HCPC Requests CR Protocol Review
In a letter to the new chairman of the Consumer Product Safety Commission (CPSC; Washington, DC), The Healthcare Compliance Packaging Council (HCPC; Falls Church, VA) calls for the commission to "seriously review" its child-resistance (CR) testing protocol.
"Under your leadership, the HCPC is hopeful that CPSC will recognize that the time has come to explore significant changes to the existing protocol," HCPC stated in its October 21, 2002, letter to Harold Stratton. "We are further hopeful that a primary objective of this effort will be the removal of impediments to greater use of unit-dose blister and strip packaging that exist under the current protocol."
Citing CPSC data obtained by HCPC via the Freedom of Information Act (and reported in the January 2001 issue of PMP News), the letter argued that "unit-dose formats are superior to cap-and-vial closures when it comes to protecting small children from accidental poisonings due to ingestion of drug products." However, unit-dose formats are not favored by U.S. pharmaceutical manufacturers because "it is far easier, and less expensive, for them to meet protocol requirements by using cap-and-vial closures."
As a result, the CR protocol for non-reclosable pharmaceutical packaging should be made less subjective than it is now.

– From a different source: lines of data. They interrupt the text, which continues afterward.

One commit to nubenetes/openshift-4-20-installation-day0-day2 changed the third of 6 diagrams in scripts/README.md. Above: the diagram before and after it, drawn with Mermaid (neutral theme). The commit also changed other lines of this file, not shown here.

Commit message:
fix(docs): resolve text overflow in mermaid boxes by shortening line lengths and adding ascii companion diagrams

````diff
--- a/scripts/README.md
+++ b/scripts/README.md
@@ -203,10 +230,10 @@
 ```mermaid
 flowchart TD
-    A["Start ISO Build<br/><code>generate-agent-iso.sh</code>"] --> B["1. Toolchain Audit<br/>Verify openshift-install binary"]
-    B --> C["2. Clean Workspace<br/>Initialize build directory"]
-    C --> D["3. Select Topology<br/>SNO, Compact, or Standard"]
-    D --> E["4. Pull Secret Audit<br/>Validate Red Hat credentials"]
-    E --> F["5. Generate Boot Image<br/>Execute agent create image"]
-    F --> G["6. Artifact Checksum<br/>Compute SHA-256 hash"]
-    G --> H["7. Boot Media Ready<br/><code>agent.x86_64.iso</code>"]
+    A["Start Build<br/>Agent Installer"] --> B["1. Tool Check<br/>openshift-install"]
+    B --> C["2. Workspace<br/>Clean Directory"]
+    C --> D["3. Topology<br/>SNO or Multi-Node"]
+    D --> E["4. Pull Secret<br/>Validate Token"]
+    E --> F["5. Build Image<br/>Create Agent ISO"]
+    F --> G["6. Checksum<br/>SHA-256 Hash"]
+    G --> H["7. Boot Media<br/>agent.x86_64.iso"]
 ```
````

HCPC also suggested that CPSC review the British and German protocols, which have "objective pass/fail criteria" and "are 'type' tests that preclude the need to retest the same packages over and over again."
The letter led to a meeting between CPSC officials and HCPC's board of directors on November 18, 2002. At the meeting, HCPC asked for either the toxicity element to be removed from the non-reclosable packaging CR protocol or for blisters to be made "comparable with bottles in their ability to bypass CR features" at a patient's request. HCPC executive director Peter Mayberry said the CPSC representatives seemed receptive to HCPC's concerns.
The full text of the letter is available at www.unitdose.org.